* Extracted entries *
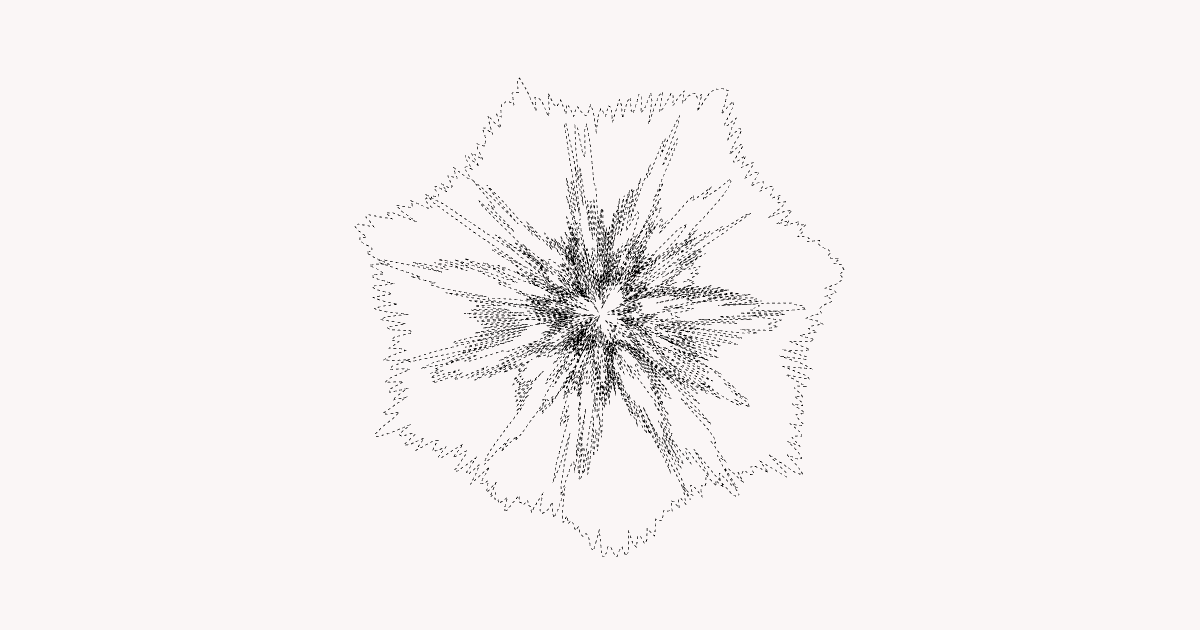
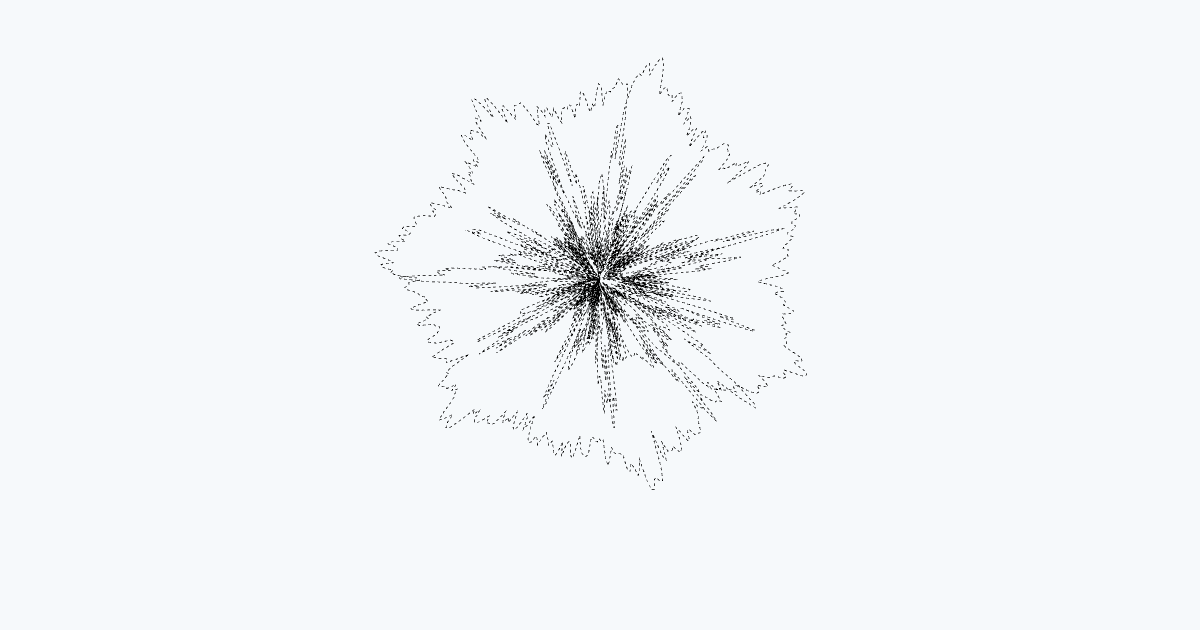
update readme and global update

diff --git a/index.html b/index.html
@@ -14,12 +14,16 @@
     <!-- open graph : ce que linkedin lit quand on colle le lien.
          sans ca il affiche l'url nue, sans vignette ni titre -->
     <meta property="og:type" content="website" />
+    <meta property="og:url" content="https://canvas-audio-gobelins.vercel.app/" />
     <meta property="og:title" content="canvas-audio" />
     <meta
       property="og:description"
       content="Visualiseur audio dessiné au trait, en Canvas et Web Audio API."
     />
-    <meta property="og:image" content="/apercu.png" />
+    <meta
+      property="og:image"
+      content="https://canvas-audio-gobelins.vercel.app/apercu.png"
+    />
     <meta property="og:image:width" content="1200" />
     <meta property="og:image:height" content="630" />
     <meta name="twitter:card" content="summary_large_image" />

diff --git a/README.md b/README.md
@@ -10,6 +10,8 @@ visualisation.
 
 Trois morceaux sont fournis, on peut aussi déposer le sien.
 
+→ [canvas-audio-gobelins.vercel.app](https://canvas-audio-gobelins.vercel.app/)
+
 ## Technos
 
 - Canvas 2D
---
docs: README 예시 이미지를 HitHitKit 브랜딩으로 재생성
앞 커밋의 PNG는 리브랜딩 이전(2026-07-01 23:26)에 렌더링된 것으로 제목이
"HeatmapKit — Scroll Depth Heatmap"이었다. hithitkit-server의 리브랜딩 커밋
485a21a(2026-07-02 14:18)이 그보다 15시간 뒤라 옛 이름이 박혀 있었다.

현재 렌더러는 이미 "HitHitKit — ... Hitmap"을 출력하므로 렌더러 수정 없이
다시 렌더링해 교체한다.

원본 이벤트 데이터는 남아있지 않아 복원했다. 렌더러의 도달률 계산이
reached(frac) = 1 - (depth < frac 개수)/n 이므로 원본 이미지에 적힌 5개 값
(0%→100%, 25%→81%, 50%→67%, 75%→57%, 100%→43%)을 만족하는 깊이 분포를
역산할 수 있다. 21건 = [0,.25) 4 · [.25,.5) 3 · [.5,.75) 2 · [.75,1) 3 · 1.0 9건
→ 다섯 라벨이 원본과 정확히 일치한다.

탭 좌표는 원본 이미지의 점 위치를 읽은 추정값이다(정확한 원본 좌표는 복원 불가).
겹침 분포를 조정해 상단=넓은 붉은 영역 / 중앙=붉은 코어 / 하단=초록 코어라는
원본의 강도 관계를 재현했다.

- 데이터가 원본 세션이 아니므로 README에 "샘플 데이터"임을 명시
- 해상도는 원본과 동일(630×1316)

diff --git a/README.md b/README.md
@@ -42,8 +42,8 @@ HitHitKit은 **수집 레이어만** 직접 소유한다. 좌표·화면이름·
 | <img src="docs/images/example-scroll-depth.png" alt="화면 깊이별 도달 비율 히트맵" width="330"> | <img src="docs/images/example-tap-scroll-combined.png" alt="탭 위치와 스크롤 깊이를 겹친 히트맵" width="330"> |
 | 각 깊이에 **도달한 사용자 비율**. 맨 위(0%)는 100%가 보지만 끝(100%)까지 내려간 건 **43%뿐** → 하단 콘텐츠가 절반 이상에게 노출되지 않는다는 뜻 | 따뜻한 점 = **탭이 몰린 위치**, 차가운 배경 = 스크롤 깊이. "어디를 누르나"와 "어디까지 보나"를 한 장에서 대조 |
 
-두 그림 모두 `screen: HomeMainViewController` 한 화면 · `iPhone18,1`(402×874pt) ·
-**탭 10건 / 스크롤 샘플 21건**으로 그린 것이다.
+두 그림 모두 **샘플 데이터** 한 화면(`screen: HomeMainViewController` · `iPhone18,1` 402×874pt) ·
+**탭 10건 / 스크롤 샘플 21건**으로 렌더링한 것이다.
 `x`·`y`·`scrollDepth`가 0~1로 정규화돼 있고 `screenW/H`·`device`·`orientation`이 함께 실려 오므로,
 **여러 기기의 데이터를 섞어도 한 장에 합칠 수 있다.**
...
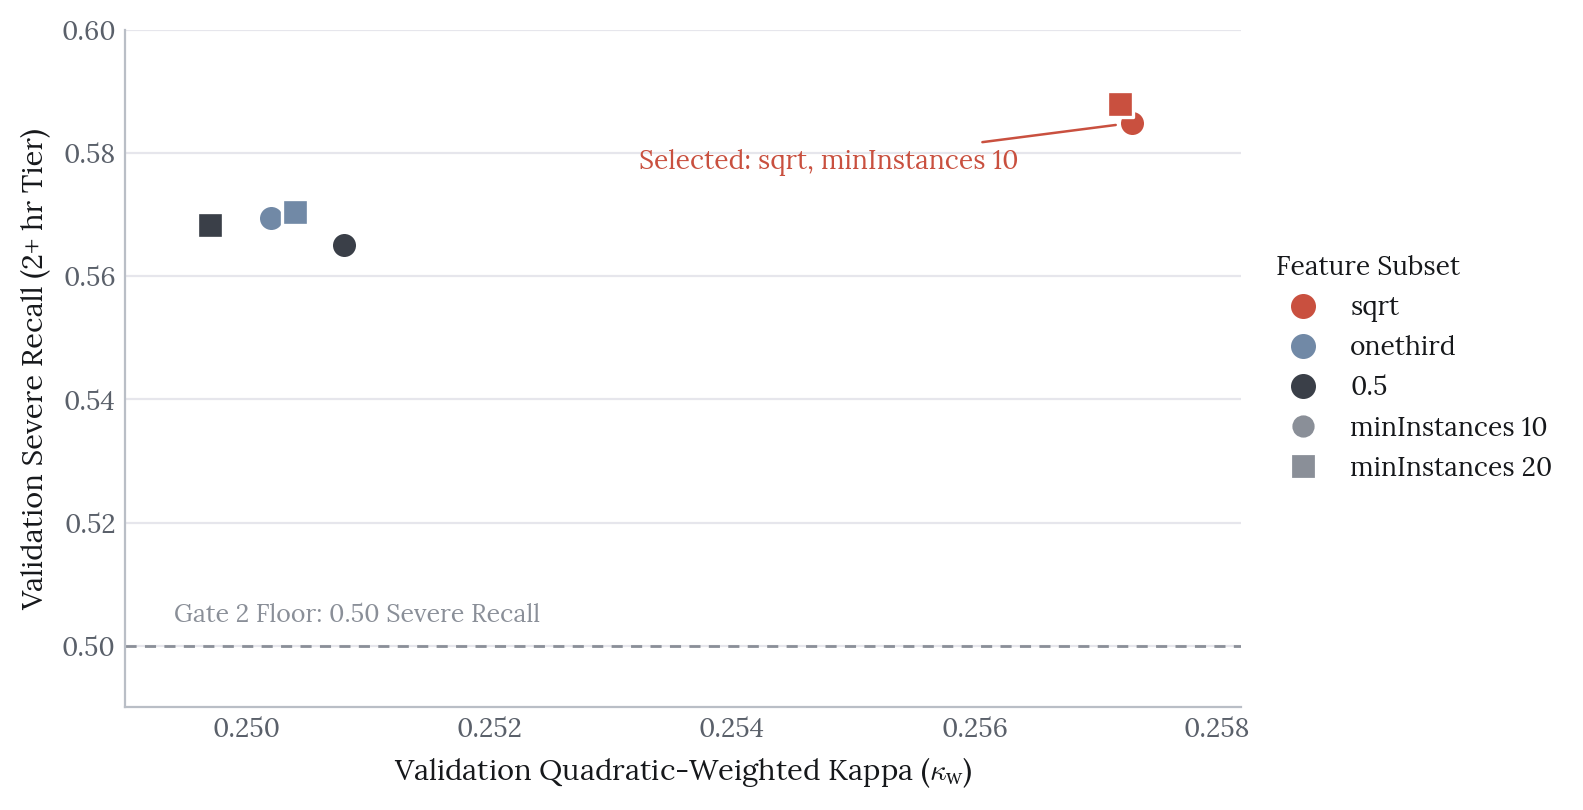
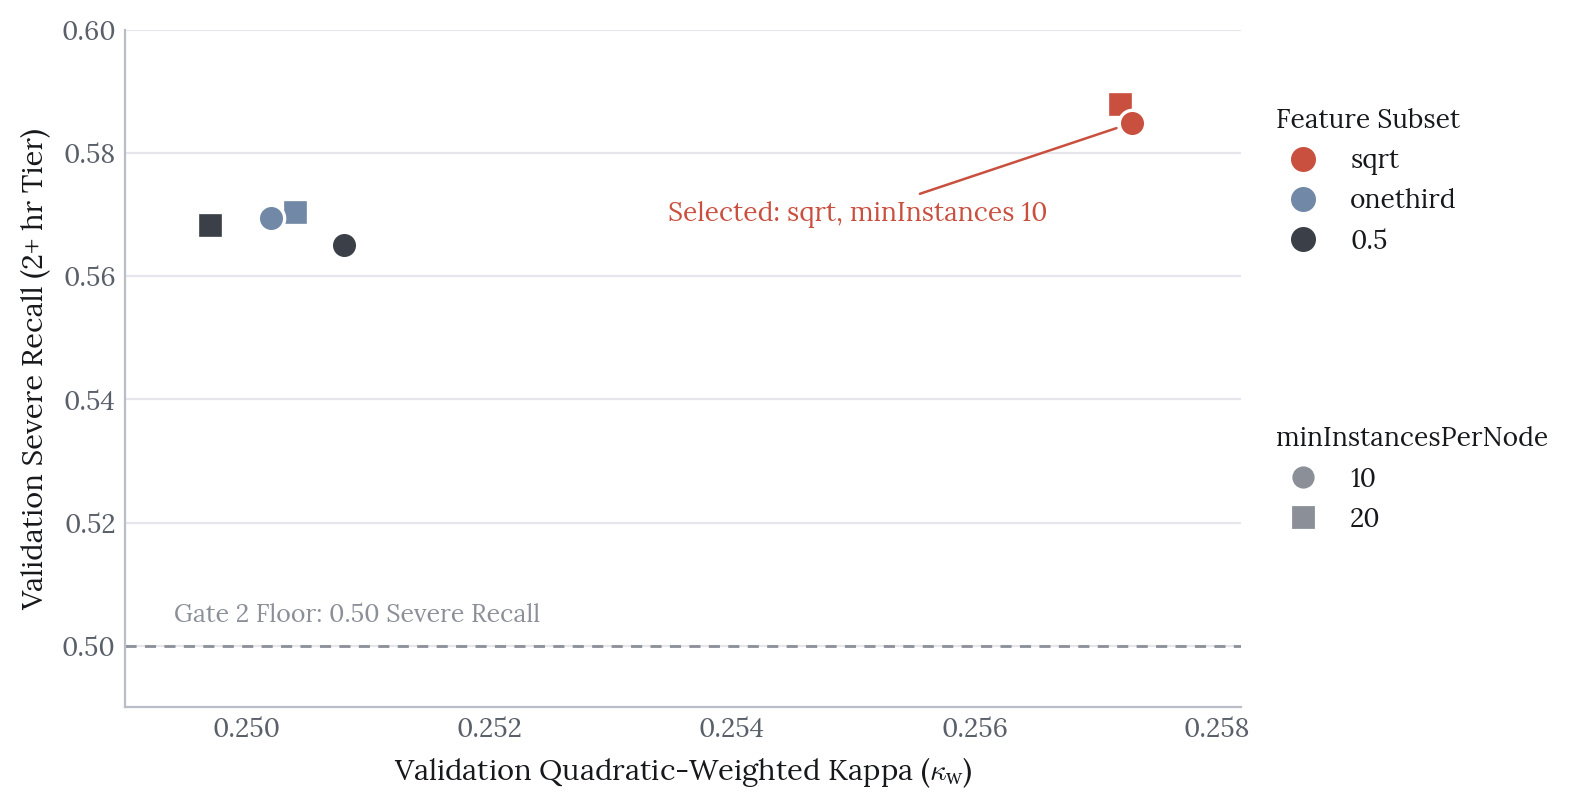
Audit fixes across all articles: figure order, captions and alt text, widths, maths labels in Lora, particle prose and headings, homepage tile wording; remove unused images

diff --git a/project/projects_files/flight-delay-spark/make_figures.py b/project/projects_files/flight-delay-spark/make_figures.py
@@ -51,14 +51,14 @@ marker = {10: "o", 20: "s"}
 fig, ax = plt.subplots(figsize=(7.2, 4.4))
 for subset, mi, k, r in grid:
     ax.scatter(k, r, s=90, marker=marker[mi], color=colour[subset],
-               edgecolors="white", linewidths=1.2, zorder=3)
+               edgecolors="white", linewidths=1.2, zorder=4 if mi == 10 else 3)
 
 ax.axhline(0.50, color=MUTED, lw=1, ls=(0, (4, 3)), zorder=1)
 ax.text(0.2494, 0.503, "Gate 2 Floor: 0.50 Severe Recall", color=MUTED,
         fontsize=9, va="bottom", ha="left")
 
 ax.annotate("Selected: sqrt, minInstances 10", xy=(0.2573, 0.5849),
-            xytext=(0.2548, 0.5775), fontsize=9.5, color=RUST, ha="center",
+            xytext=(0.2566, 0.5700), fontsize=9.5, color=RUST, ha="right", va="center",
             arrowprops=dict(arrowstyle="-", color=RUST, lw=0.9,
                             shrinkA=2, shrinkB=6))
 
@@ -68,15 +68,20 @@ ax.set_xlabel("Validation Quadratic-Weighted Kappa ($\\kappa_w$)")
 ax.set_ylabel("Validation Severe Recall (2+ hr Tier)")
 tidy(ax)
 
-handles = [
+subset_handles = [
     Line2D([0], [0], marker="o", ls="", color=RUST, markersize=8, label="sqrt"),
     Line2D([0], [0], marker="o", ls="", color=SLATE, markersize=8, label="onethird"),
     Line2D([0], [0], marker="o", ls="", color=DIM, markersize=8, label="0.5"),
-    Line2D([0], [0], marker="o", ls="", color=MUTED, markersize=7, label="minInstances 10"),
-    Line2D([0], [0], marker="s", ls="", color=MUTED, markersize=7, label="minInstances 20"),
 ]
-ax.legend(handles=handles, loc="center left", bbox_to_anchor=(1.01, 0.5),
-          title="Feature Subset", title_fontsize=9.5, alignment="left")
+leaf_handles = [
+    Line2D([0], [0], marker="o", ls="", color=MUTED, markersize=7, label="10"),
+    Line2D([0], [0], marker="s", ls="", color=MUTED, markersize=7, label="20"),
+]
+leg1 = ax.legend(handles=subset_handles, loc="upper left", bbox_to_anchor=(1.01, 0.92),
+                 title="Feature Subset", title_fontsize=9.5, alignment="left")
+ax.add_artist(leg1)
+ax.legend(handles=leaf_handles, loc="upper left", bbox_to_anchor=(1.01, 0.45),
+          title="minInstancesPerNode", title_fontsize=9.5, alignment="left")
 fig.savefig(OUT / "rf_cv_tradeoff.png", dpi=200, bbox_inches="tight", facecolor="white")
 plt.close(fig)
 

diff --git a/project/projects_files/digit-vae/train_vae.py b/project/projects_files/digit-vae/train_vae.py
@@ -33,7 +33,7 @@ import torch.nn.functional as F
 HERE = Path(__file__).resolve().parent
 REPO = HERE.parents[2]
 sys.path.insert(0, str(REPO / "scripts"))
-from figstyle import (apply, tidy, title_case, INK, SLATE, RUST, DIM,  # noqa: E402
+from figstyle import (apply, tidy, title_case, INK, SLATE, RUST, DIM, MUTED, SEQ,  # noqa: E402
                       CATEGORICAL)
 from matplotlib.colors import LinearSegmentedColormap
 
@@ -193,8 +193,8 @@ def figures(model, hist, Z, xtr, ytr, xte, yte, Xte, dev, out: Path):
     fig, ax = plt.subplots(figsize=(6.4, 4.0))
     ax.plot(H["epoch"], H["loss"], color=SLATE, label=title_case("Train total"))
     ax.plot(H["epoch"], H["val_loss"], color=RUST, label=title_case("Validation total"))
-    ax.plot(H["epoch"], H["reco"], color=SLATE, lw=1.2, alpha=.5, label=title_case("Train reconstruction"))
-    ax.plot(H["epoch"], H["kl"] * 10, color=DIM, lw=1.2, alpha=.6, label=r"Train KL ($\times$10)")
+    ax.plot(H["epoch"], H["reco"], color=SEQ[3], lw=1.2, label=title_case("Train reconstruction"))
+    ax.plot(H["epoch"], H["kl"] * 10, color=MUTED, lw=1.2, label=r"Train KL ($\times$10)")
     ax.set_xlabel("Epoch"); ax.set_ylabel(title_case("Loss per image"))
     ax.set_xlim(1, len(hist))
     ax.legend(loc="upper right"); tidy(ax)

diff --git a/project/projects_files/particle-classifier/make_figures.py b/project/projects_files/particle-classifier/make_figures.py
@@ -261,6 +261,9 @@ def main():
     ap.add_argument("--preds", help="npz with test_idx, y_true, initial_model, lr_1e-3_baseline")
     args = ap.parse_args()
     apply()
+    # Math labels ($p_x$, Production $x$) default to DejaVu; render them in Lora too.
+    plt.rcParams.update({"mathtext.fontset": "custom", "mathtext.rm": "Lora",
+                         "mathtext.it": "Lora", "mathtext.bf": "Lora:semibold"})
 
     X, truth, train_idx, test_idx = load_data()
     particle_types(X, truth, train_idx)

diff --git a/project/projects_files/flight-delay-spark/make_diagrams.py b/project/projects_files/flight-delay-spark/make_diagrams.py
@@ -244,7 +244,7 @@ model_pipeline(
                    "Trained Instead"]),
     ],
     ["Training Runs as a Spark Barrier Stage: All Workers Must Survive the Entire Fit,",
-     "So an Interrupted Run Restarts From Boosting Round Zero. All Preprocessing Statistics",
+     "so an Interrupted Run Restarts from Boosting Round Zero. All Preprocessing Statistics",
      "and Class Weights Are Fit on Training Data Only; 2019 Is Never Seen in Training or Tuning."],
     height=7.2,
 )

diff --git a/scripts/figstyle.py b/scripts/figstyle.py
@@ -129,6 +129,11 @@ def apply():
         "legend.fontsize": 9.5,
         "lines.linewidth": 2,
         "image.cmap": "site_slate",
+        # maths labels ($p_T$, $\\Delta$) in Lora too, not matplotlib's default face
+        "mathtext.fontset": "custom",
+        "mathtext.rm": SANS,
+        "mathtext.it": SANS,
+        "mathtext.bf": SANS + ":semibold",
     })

* Required action *
From the data, pick out every line that includes "alignment".

* Solved exercise *
-          title="Feature Subset", title_fontsize=9.5, alignment="left")
+                 title="Feature Subset", title_fontsize=9.5, alignment="left")
+          title="minInstancesPerNode", title_fontsize=9.5, alignment="left")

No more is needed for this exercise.